> [Edit difference data]:
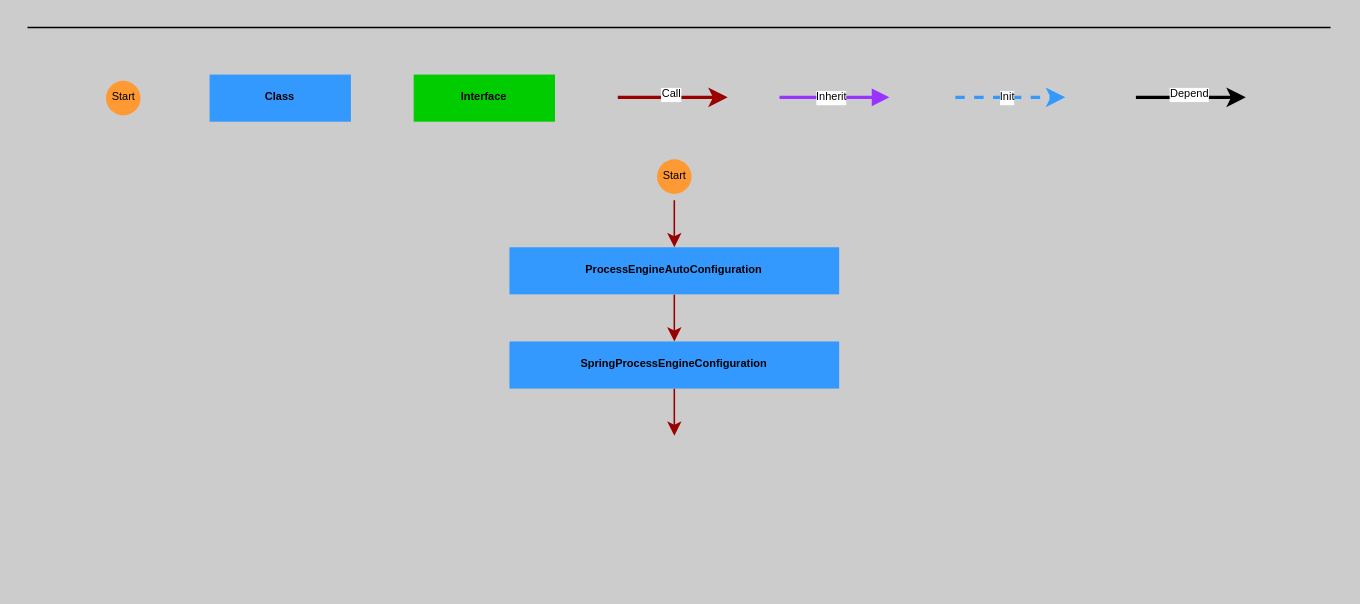
This is page "流程执行" (2 of 2) of reader/Untitled Diagram.drawio from Y-lenny/Activiti, a draw.io file, before an edit. Source tidied: cells renumbered, new cells numbered last; positions are measured from the earlier drawing's top-left corner, leaving out a move shared by most shapes. Both pictures are drawn from the tidied source at 157%, with x=0, y=0 at pixel (27, 27).
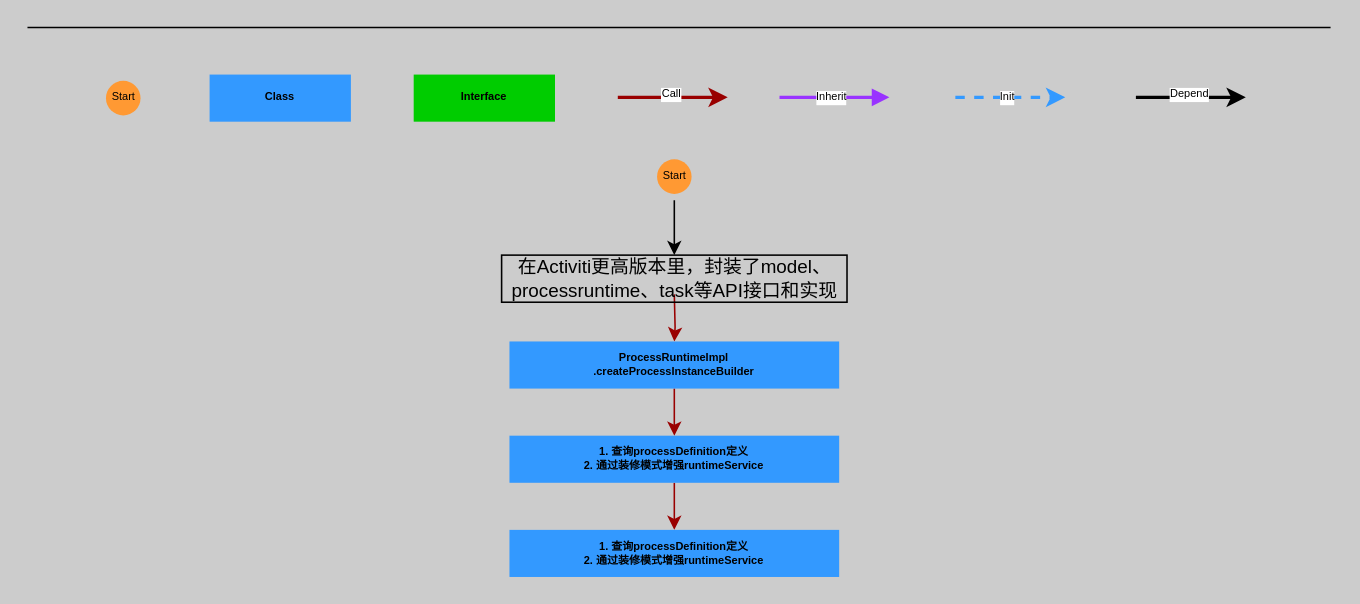
Above is the later version.

The change refers to these unchanged cells:
```xml
<mxCell id="15" value="Start" style="ellipse;html=1;shape=startState;strokeColor=none;fillColor=#FF9933;fontSize=7;" parent="1" vertex="1">
  <mxGeometry x="397" y="80" width="30" height="30" as="geometry" />
</mxCell>
```

Diff of the diagram source:
```diff
@@
-    <mxCell id="14" style="edgeStyle=orthogonalEdgeStyle;rounded=0;jettySize=auto;html=1;fontSize=7;strokeColor=#990000;" parent="1" edge="1" source="15" target="17">
-      <mxGeometry relative="1" as="geometry" />
+    <mxCell id="14" style="edgeStyle=orthogonalEdgeStyle;rounded=0;jettySize=auto;html=1;fontSize=7;strokeColor=#990000;" parent="1" edge="1" target="17">
+      <mxGeometry relative="1" as="geometry">
+        <mxPoint x="412" y="170" as="sourcePoint" />
+      </mxGeometry>
     </mxCell>
+    <mxCell id="20" style="edgeStyle=orthogonalEdgeStyle;rounded=0;jettySize=auto;html=1;fontSize=7;" parent="1" edge="1" source="15" target="21">
+      <mxGeometry relative="1" as="geometry" />
+    </mxCell>
@@
-    <mxCell id="17" value="ProcessEngineAutoConfiguration" style="whiteSpace=wrap;align=center;verticalAlign=middle;fontStyle=1;strokeWidth=3;fillColor=#3399FF;strokeColor=none;fontSize=7;" parent="1" vertex="1">
-      <mxGeometry x="307" y="140" width="210" height="30" as="geometry" />
+    <mxCell id="17" value="ProcessRuntimeImpl&#10;.createProcessInstanceBuilder" style="whiteSpace=wrap;align=center;verticalAlign=middle;fontStyle=1;strokeWidth=3;fillColor=#3399FF;strokeColor=none;fontSize=7;" parent="1" vertex="1">
+      <mxGeometry x="307" y="200" width="210" height="30" as="geometry" />
     </mxCell>
     <mxCell id="18" style="edgeStyle=orthogonalEdgeStyle;rounded=0;jettySize=auto;html=1;fontSize=7;fontColor=#000000;strokeColor=#990000;" parent="1" edge="1" source="19">
       <mxGeometry relative="1" as="geometry">
-        <mxPoint x="412" y="260" as="targetPoint" />
+        <mxPoint x="412" y="320" as="targetPoint" />
       </mxGeometry>
     </mxCell>
-    <mxCell id="19" value="SpringProcessEngineConfiguration" style="whiteSpace=wrap;align=center;verticalAlign=middle;fontStyle=1;strokeWidth=3;fillColor=#3399FF;strokeColor=none;fontSize=7;" parent="1" vertex="1">
-      <mxGeometry x="307" y="200" width="210" height="30" as="geometry" />
+    <mxCell id="19" value="1. 查询processDefinition定义&#10;2. 通过装修模式增强runtimeService" style="whiteSpace=wrap;align=center;verticalAlign=middle;fontStyle=1;strokeWidth=3;fillColor=#3399FF;strokeColor=none;fontSize=7;" parent="1" vertex="1">
+      <mxGeometry x="307" y="260" width="210" height="30" as="geometry" />
     </mxCell>
+    <mxCell id="21" value="在Activiti更高版本里，封装了model、&lt;br&gt;processruntime、task等API接口和实现" style="text;html=1;align=center;verticalAlign=middle;points=[];strokeColor=#000000;" parent="1" vertex="1">
+      <mxGeometry x="302" y="145" width="220" height="30" as="geometry" />
+    </mxCell>
+    <mxCell id="22" value="1. 查询processDefinition定义&#10;2. 通过装修模式增强runtimeService" style="whiteSpace=wrap;align=center;verticalAlign=middle;fontStyle=1;strokeWidth=3;fillColor=#3399FF;strokeColor=none;fontSize=7;" parent="1" vertex="1">
+      <mxGeometry x="307" y="320" width="210" height="30" as="geometry" />
+    </mxCell>
```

> [Activity]: Leaving out every picture, repeat exactly the lines of the records from the start through the line that has "Above is the later version.".

> [Worked solution]:
This is page "流程执行" (2 of 2) of reader/Untitled Diagram.drawio from Y-lenny/Activiti, a draw.io file, before an edit. Source tidied: cells renumbered, new cells numbered last; positions are measured from the earlier drawing's top-left corner, leaving out a move shared by most shapes. Both pictures are drawn from the tidied source at 157%, with x=0, y=0 at pixel (27, 27).
Above is the later version.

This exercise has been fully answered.